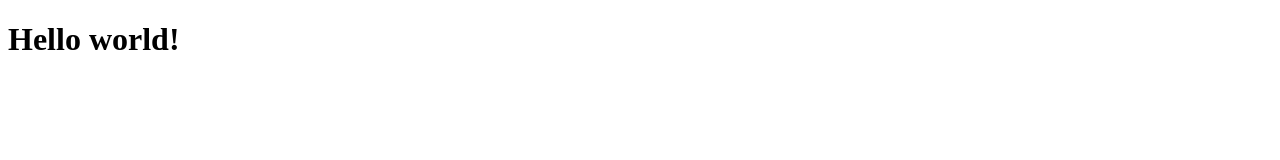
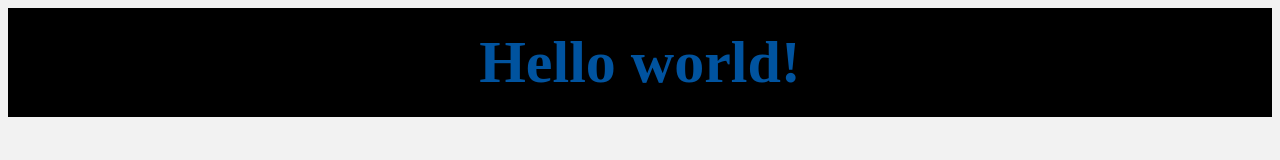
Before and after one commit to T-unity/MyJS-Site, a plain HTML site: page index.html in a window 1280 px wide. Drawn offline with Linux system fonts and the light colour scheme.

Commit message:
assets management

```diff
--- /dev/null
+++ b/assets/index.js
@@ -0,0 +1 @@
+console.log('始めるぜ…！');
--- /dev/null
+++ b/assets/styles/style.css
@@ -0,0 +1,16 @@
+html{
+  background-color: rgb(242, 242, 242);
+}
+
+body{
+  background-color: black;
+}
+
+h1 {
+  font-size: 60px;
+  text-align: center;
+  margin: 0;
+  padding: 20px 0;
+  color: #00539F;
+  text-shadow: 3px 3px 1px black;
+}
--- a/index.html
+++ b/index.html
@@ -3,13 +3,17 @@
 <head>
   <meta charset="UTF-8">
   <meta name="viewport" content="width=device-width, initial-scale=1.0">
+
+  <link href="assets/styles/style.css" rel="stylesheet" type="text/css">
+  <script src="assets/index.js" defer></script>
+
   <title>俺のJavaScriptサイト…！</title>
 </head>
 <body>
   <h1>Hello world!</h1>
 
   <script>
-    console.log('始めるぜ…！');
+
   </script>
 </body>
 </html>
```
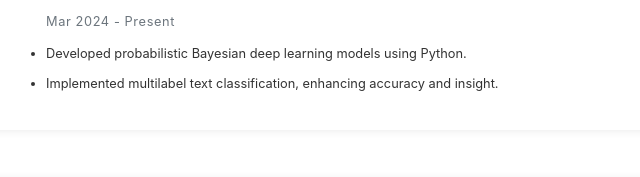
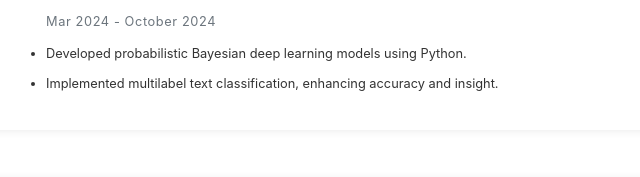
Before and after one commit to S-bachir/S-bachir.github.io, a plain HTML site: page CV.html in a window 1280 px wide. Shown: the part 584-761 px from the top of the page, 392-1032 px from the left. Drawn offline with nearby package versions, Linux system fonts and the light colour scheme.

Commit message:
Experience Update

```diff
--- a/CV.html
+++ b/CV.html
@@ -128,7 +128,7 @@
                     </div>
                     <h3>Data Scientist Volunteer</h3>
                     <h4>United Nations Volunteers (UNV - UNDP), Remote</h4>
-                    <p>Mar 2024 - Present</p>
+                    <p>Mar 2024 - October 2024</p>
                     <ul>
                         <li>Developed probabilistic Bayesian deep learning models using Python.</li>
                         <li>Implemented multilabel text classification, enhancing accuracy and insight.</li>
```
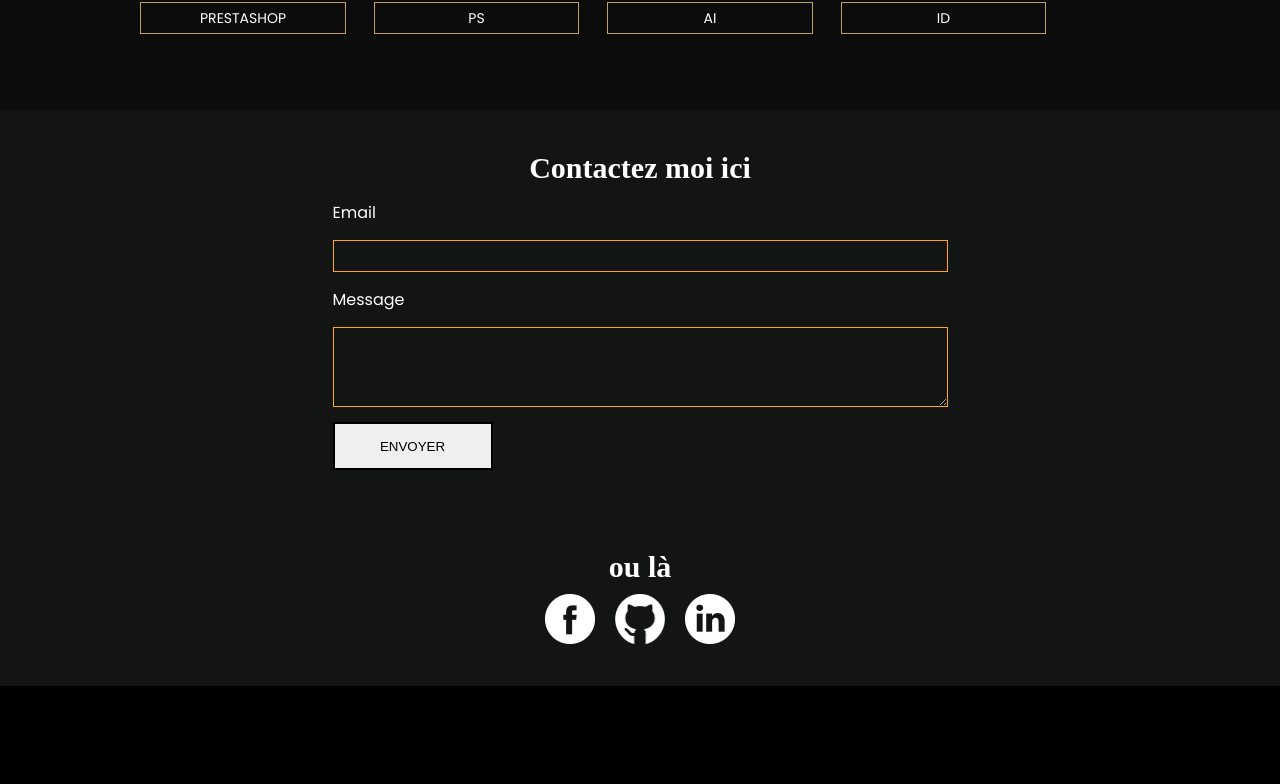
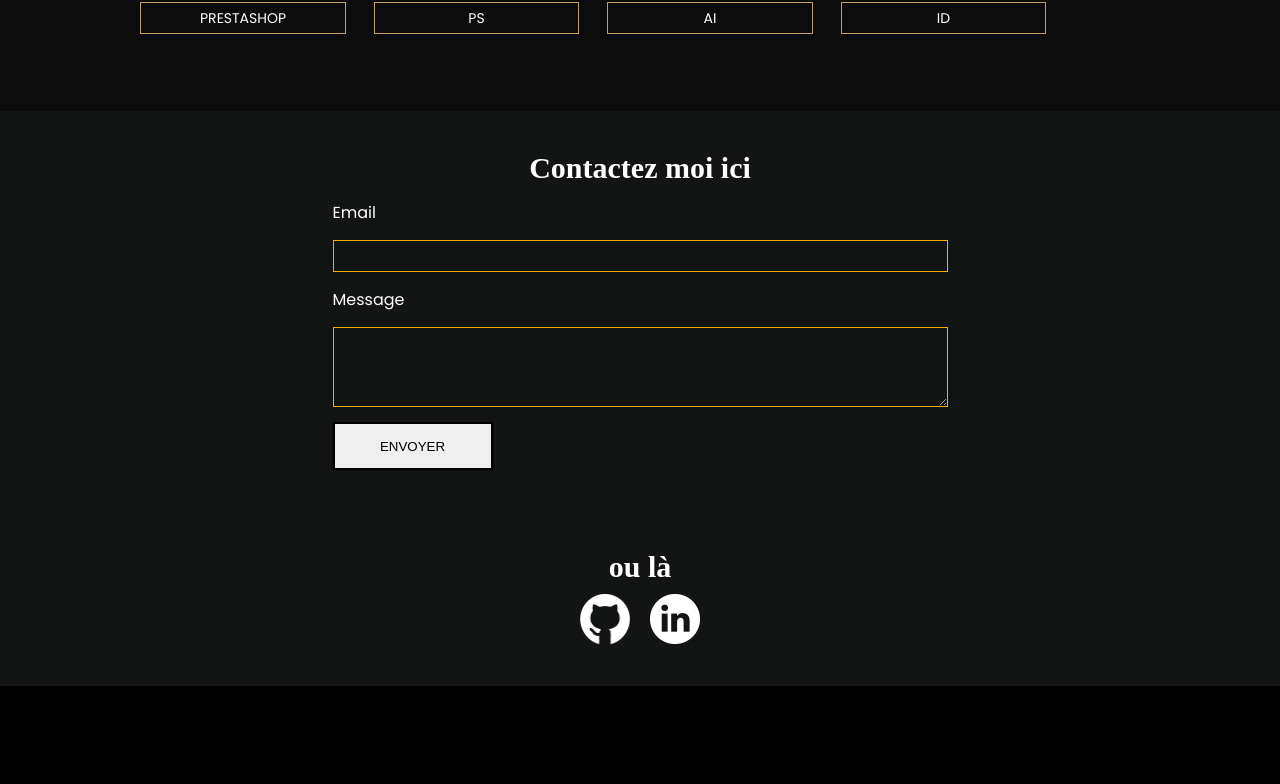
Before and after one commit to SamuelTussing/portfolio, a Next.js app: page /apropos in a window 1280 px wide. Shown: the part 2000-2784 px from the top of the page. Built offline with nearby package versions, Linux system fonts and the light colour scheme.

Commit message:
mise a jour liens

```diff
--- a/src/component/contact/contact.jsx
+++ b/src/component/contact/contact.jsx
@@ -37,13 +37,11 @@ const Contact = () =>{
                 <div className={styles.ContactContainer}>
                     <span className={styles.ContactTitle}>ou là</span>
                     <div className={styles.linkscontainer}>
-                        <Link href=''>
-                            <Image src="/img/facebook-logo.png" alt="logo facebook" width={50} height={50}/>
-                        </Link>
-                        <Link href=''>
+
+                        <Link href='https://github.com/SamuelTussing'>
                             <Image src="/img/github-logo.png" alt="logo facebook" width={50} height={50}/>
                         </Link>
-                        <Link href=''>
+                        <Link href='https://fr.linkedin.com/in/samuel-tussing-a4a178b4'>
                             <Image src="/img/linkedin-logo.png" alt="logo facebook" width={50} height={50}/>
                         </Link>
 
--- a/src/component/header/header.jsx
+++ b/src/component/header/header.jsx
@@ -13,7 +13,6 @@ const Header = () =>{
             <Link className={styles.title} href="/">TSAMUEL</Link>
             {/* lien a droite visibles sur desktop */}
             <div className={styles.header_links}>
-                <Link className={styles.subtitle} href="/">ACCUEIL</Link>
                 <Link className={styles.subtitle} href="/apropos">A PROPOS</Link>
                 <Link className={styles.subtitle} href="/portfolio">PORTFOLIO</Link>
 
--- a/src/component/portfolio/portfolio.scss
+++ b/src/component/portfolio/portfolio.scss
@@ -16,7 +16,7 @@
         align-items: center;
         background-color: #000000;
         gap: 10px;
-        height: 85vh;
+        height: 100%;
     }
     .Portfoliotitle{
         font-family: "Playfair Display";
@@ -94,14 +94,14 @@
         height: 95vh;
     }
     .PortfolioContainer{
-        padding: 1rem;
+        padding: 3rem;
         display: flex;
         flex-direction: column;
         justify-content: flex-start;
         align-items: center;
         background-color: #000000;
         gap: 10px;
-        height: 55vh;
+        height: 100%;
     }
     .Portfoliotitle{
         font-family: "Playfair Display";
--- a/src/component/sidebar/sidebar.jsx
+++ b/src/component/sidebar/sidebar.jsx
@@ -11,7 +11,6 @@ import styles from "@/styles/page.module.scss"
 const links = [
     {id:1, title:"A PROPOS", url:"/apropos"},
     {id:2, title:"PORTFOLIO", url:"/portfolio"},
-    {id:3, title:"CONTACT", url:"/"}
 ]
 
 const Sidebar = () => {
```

____________

Task to carry out: Only the text of the entries above is to be given again, exactly, with the pictures left out.

Solution to this task:
Before and after one commit to T-unity/MyJS-Site, a plain HTML site: page index.html in a window 1280 px wide. Drawn offline with Linux system fonts and the light colour scheme.

Commit message:
assets management

```diff
--- /dev/null
+++ b/assets/index.js
@@ -0,0 +1 @@
+console.log('始めるぜ…！');
--- /dev/null
+++ b/assets/styles/style.css
@@ -0,0 +1,16 @@
+html{
+  background-color: rgb(242, 242, 242);
+}
+
+body{
+  background-color: black;
+}
+
+h1 {
+  font-size: 60px;
+  text-align: center;
+  margin: 0;
+  padding: 20px 0;
+  color: #00539F;
+  text-shadow: 3px 3px 1px black;
+}
--- a/index.html
+++ b/index.html
@@ -3,13 +3,17 @@
 <head>
   <meta charset="UTF-8">
   <meta name="viewport" content="width=device-width, initial-scale=1.0">
+
+  <link href="assets/styles/style.css" rel="stylesheet" type="text/css">
+  <script src="assets/index.js" defer></script>
+
   <title>俺のJavaScriptサイト…！</title>
 </head>
 <body>
   <h1>Hello world!</h1>
 
   <script>
-    console.log('始めるぜ…！');
+
   </script>
 </body>
 </html>
```
Before and after one commit to S-bachir/S-bachir.github.io, a plain HTML site: page CV.html in a window 1280 px wide. Shown: the part 584-761 px from the top of the page, 392-1032 px from the left. Drawn offline with nearby package versions, Linux system fonts and the light colour scheme.

Commit message:
Experience Update

```diff
--- a/CV.html
+++ b/CV.html
@@ -128,7 +128,7 @@
                     </div>
                     <h3>Data Scientist Volunteer</h3>
                     <h4>United Nations Volunteers (UNV - UNDP), Remote</h4>
-                    <p>Mar 2024 - Present</p>
+                    <p>Mar 2024 - October 2024</p>
                     <ul>
                         <li>Developed probabilistic Bayesian deep learning models using Python.</li>
                         <li>Implemented multilabel text classification, enhancing accuracy and insight.</li>
```
Before and after one commit to SamuelTussing/portfolio, a Next.js app: page /apropos in a window 1280 px wide. Shown: the part 2000-2784 px from the top of the page. Built offline with nearby package versions, Linux system fonts and the light colour scheme.

Commit message:
mise a jour liens

```diff
--- a/src/component/contact/contact.jsx
+++ b/src/component/contact/contact.jsx
@@ -37,13 +37,11 @@ const Contact = () =>{
                 <div className={styles.ContactContainer}>
                     <span className={styles.ContactTitle}>ou là</span>
                     <div className={styles.linkscontainer}>
-                        <Link href=''>
-                            <Image src="/img/facebook-logo.png" alt="logo facebook" width={50} height={50}/>
-                        </Link>
-                        <Link href=''>
+
+                        <Link href='https://github.com/SamuelTussing'>
                             <Image src="/img/github-logo.png" alt="logo facebook" width={50} height={50}/>
                         </Link>
-                        <Link href=''>
+                        <Link href='https://fr.linkedin.com/in/samuel-tussing-a4a178b4'>
                             <Image src="/img/linkedin-logo.png" alt="logo facebook" width={50} height={50}/>
                         </Link>
 
--- a/src/component/header/header.jsx
+++ b/src/component/header/header.jsx
@@ -13,7 +13,6 @@ const Header = () =>{
             <Link className={styles.title} href="/">TSAMUEL</Link>
             {/* lien a droite visibles sur desktop */}
             <div className={styles.header_links}>
-                <Link className={styles.subtitle} href="/">ACCUEIL</Link>
                 <Link className={styles.subtitle} href="/apropos">A PROPOS</Link>
                 <Link className={styles.subtitle} href="/portfolio">PORTFOLIO</Link>
 
--- a/src/component/portfolio/portfolio.scss
+++ b/src/component/portfolio/portfolio.scss
@@ -16,7 +16,7 @@
         align-items: center;
         background-color: #000000;
         gap: 10px;
-        height: 85vh;
+        height: 100%;
     }
     .Portfoliotitle{
         font-family: "Playfair Display";
@@ -94,14 +94,14 @@
         height: 95vh;
     }
     .PortfolioContainer{
-        padding: 1rem;
+        padding: 3rem;
         display: flex;
         flex-direction: column;
         justify-content: flex-start;
         align-items: center;
         background-color: #000000;
         gap: 10px;
-        height: 55vh;
+        height: 100%;
     }
     .Portfoliotitle{
         font-family: "Playfair Display";
--- a/src/component/sidebar/sidebar.jsx
+++ b/src/component/sidebar/sidebar.jsx
@@ -11,7 +11,6 @@ import styles from "@/styles/page.module.scss"
 const links = [
     {id:1, title:"A PROPOS", url:"/apropos"},
     {id:2, title:"PORTFOLIO", url:"/portfolio"},
-    {id:3, title:"CONTACT", url:"/"}
 ]
 
 const Sidebar = () => {
```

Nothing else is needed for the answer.